**Try it:** Nothing in the data may be altered; copy it all exactly.

[Start of Attachment]

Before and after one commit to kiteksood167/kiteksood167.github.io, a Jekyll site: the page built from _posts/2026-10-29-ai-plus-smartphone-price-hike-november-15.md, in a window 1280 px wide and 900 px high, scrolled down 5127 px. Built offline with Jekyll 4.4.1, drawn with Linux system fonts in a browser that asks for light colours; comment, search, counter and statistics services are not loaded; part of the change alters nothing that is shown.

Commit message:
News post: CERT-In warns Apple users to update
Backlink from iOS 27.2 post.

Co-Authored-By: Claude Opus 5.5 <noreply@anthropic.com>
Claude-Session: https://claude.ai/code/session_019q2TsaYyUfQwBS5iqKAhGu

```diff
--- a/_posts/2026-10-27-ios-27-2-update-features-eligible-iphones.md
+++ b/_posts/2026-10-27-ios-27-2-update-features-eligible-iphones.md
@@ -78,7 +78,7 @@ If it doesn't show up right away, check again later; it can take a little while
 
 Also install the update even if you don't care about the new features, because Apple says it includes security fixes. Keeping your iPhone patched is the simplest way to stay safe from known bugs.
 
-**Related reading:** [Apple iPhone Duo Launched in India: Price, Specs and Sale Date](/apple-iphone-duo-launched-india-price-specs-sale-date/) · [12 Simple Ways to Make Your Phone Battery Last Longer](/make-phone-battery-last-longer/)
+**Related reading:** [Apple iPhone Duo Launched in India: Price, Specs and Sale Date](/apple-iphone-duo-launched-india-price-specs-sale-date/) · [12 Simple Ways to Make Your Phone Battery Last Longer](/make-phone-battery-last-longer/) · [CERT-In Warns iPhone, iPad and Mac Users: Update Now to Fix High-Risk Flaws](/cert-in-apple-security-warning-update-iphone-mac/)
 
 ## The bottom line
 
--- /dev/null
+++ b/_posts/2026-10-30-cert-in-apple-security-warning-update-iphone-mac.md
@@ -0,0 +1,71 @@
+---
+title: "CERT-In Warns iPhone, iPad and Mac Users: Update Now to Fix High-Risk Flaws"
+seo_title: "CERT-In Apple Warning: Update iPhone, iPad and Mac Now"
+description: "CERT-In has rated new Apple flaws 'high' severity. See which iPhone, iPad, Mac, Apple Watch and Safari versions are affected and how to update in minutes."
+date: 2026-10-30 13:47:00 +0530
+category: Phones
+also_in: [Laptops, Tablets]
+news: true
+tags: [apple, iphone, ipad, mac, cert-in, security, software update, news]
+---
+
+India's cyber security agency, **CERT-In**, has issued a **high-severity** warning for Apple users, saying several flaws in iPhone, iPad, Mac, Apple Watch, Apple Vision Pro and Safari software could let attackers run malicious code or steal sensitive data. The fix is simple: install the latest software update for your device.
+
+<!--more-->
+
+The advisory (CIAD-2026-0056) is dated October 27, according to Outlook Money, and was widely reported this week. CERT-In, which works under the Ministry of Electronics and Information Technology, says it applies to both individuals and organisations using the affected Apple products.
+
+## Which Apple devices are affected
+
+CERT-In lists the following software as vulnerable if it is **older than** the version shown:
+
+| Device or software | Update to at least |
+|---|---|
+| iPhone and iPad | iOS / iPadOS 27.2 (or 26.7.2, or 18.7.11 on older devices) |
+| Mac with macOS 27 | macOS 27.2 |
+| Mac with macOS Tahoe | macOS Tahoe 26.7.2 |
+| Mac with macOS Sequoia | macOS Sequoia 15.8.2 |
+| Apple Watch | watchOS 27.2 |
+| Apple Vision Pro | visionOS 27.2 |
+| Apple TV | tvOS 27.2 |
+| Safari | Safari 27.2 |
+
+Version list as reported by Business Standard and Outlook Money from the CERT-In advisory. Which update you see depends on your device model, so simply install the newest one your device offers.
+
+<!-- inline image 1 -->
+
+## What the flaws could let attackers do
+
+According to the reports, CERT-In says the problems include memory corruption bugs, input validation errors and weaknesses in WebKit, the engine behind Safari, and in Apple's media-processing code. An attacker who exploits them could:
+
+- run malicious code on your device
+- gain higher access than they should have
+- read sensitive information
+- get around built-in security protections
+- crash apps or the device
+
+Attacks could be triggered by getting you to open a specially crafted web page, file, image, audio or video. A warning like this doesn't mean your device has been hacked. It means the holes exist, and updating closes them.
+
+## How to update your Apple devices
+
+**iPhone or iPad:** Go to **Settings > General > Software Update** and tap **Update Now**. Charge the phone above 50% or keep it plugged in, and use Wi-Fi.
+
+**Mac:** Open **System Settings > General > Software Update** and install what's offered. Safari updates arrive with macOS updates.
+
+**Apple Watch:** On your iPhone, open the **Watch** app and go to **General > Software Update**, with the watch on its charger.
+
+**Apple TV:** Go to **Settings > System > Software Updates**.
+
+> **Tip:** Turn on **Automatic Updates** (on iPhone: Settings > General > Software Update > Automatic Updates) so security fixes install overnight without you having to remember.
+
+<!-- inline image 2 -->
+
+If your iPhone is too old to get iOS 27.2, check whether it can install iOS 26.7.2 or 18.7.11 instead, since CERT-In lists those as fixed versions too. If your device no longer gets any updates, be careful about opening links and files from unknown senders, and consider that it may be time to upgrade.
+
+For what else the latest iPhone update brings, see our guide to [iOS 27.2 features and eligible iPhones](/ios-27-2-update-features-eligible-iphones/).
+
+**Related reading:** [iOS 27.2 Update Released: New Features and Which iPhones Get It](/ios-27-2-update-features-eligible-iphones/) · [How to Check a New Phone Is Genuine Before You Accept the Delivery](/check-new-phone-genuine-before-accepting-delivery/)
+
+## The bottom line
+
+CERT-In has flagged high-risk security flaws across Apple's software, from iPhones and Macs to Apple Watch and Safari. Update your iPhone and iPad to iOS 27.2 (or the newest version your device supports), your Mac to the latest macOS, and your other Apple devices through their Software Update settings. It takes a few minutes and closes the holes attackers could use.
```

[End of Attachment]

**Output for this task:**
Before and after one commit to kiteksood167/kiteksood167.github.io, a Jekyll site: the page built from _posts/2026-10-29-ai-plus-smartphone-price-hike-november-15.md, in a window 1280 px wide and 900 px high, scrolled down 5127 px. Built offline with Jekyll 4.4.1, drawn with Linux system fonts in a browser that asks for light colours; comment, search, counter and statistics services are not loaded; part of the change alters nothing that is shown.

Commit message:
News post: CERT-In warns Apple users to update
Backlink from iOS 27.2 post.

Co-Authored-By: Claude Opus 5.5 <noreply@anthropic.com>
Claude-Session: https://claude.ai/code/session_019q2TsaYyUfQwBS5iqKAhGu

```diff
--- a/_posts/2026-10-27-ios-27-2-update-features-eligible-iphones.md
+++ b/_posts/2026-10-27-ios-27-2-update-features-eligible-iphones.md
@@ -78,7 +78,7 @@ If it doesn't show up right away, check again later; it can take a little while
 
 Also install the update even if you don't care about the new features, because Apple says it includes security fixes. Keeping your iPhone patched is the simplest way to stay safe from known bugs.
 
-**Related reading:** [Apple iPhone Duo Launched in India: Price, Specs and Sale Date](/apple-iphone-duo-launched-india-price-specs-sale-date/) · [12 Simple Ways to Make Your Phone Battery Last Longer](/make-phone-battery-last-longer/)
+**Related reading:** [Apple iPhone Duo Launched in India: Price, Specs and Sale Date](/apple-iphone-duo-launched-india-price-specs-sale-date/) · [12 Simple Ways to Make Your Phone Battery Last Longer](/make-phone-battery-last-longer/) · [CERT-In Warns iPhone, iPad and Mac Users: Update Now to Fix High-Risk Flaws](/cert-in-apple-security-warning-update-iphone-mac/)
 
 ## The bottom line
 
--- /dev/null
+++ b/_posts/2026-10-30-cert-in-apple-security-warning-update-iphone-mac.md
@@ -0,0 +1,71 @@
+---
+title: "CERT-In Warns iPhone, iPad and Mac Users: Update Now to Fix High-Risk Flaws"
+seo_title: "CERT-In Apple Warning: Update iPhone, iPad and Mac Now"
+description: "CERT-In has rated new Apple flaws 'high' severity. See which iPhone, iPad, Mac, Apple Watch and Safari versions are affected and how to update in minutes."
+date: 2026-10-30 13:47:00 +0530
+category: Phones
+also_in: [Laptops, Tablets]
+news: true
+tags: [apple, iphone, ipad, mac, cert-in, security, software update, news]
+---
+
+India's cyber security agency, **CERT-In**, has issued a **high-severity** warning for Apple users, saying several flaws in iPhone, iPad, Mac, Apple Watch, Apple Vision Pro and Safari software could let attackers run malicious code or steal sensitive data. The fix is simple: install the latest software update for your device.
+
+<!--more-->
+
+The advisory (CIAD-2026-0056) is dated October 27, according to Outlook Money, and was widely reported this week. CERT-In, which works under the Ministry of Electronics and Information Technology, says it applies to both individuals and organisations using the affected Apple products.
+
+## Which Apple devices are affected
+
+CERT-In lists the following software as vulnerable if it is **older than** the version shown:
+
+| Device or software | Update to at least |
+|---|---|
+| iPhone and iPad | iOS / iPadOS 27.2 (or 26.7.2, or 18.7.11 on older devices) |
+| Mac with macOS 27 | macOS 27.2 |
+| Mac with macOS Tahoe | macOS Tahoe 26.7.2 |
+| Mac with macOS Sequoia | macOS Sequoia 15.8.2 |
+| Apple Watch | watchOS 27.2 |
+| Apple Vision Pro | visionOS 27.2 |
+| Apple TV | tvOS 27.2 |
+| Safari | Safari 27.2 |
+
+Version list as reported by Business Standard and Outlook Money from the CERT-In advisory. Which update you see depends on your device model, so simply install the newest one your device offers.
+
+<!-- inline image 1 -->
+
+## What the flaws could let attackers do
+
+According to the reports, CERT-In says the problems include memory corruption bugs, input validation errors and weaknesses in WebKit, the engine behind Safari, and in Apple's media-processing code. An attacker who exploits them could:
+
+- run malicious code on your device
+- gain higher access than they should have
+- read sensitive information
+- get around built-in security protections
+- crash apps or the device
+
+Attacks could be triggered by getting you to open a specially crafted web page, file, image, audio or video. A warning like this doesn't mean your device has been hacked. It means the holes exist, and updating closes them.
+
+## How to update your Apple devices
+
+**iPhone or iPad:** Go to **Settings > General > Software Update** and tap **Update Now**. Charge the phone above 50% or keep it plugged in, and use Wi-Fi.
+
+**Mac:** Open **System Settings > General > Software Update** and install what's offered. Safari updates arrive with macOS updates.
+
+**Apple Watch:** On your iPhone, open the **Watch** app and go to **General > Software Update**, with the watch on its charger.
+
+**Apple TV:** Go to **Settings > System > Software Updates**.
+
+> **Tip:** Turn on **Automatic Updates** (on iPhone: Settings > General > Software Update > Automatic Updates) so security fixes install overnight without you having to remember.
+
+<!-- inline image 2 -->
+
+If your iPhone is too old to get iOS 27.2, check whether it can install iOS 26.7.2 or 18.7.11 instead, since CERT-In lists those as fixed versions too. If your device no longer gets any updates, be careful about opening links and files from unknown senders, and consider that it may be time to upgrade.
+
+For what else the latest iPhone update brings, see our guide to [iOS 27.2 features and eligible iPhones](/ios-27-2-update-features-eligible-iphones/).
+
+**Related reading:** [iOS 27.2 Update Released: New Features and Which iPhones Get It](/ios-27-2-update-features-eligible-iphones/) · [How to Check a New Phone Is Genuine Before You Accept the Delivery](/check-new-phone-genuine-before-accepting-delivery/)
+
+## The bottom line
+
+CERT-In has flagged high-risk security flaws across Apple's software, from iPhones and Macs to Apple Watch and Safari. Update your iPhone and iPad to iOS 27.2 (or the newest version your device supports), your Mac to the latest macOS, and your other Apple devices through their Software Update settings. It takes a few minutes and closes the holes attackers could use.
```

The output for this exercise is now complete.